Flying home last Friday from the BMA Engage conference in Chicago, I was taken by the fact that my head was reeling from so many great keynote presentations. I attend and speak at a lot of conferences and while most have a lot of good content and networking opportunities, it’s rare that I find a set of keynote addresses that impress me, move me and most importantly, give me something I can act on when I get back to the office that will make my business better.
Several good cyber-journalists have already done a good job at recapping the entire event. Check out Barrett Sydnor’s “Top Ten Things I learned (or relearned) at BMA Engage 2010” or Sima Dahl’s “Personal Engagement: Bringing It Home” as well as exploring all the great content available on the conference site, www.bmaengage.com.
But at risk of contradicting my own first paragraph, it really wasn’t any individual keynote speaker or presentation that struck me, it was the underlying theme that permeated the entire event. From the body of work presented by Tom Stein of Stein Rogan & Partners, who won the B2 Agency of the Year award and Eduardo Conrado and David Srere’s “Engaging with Purpose” all the way through to Chris Brogan’s “Trust Advisor” and Jeffrey Hayzlett’s “Emotional Technology”, the single clear message I heard was that companies, brands and all the people who tell their stories, have to be honest, authentic and set the bar as high as possible in order to survive, succeed and prosper.
Eduardo Conrado, Motorola’s CMO, told us to throw out the mission and vision statements and get down to the heart of the matter that concerns both customers and employees, purpose. What is the purpose of the company? Why do they do what they do? This was echoed clearly by Jeffrey Hayzlett, the CMO at Kodak, who clearly stated that Kodak’s purpose is not to sell film (whose sales have dropped from $15B to $200m in the last 5 years), but to create memories. He showed videos of customers who said that in the case of a home fire the one thing they’d run back into the house for, would be family photos.

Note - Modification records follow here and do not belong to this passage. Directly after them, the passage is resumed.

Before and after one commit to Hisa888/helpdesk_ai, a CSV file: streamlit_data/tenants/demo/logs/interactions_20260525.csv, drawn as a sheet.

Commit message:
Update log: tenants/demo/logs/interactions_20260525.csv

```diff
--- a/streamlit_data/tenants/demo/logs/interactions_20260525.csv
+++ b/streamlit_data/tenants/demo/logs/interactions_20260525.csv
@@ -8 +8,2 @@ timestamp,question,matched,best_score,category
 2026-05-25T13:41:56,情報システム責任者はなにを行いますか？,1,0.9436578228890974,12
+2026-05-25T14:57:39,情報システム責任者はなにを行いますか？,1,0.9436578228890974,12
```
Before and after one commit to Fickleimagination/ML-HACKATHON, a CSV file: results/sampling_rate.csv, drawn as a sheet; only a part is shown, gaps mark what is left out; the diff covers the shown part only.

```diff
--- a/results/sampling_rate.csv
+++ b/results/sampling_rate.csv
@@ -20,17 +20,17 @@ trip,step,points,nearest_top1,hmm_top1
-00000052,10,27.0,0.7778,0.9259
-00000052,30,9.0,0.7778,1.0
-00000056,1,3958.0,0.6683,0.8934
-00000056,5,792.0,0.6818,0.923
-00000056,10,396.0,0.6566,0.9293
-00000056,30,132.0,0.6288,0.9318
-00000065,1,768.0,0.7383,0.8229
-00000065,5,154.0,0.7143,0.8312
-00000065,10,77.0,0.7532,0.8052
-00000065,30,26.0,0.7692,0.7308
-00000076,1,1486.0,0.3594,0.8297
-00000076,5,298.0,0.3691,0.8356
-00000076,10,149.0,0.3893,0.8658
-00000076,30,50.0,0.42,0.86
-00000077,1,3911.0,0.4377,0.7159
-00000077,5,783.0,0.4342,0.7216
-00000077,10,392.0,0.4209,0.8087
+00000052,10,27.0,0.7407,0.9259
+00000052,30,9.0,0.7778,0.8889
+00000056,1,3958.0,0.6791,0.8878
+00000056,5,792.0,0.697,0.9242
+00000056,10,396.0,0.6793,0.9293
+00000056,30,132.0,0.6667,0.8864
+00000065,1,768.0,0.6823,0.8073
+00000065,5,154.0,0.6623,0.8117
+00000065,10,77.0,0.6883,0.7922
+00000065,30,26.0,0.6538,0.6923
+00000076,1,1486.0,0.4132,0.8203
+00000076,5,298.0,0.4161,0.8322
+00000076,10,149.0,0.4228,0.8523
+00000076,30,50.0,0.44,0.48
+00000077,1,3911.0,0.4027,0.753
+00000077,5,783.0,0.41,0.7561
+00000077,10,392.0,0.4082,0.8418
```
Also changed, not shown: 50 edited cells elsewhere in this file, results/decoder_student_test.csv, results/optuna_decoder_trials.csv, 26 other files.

The highlight of the conference for me was Chris Brogan’s presentation from his book, Trust Advisor. His next to last slide was a simple illustration on the back of a blank sheet that says “Human Business”. To be successful, you need to focus of building the relationship first, “be there before the sale” and my favorite line of the entire conference, “bring wine to the picnic.” What could be more authentic than that?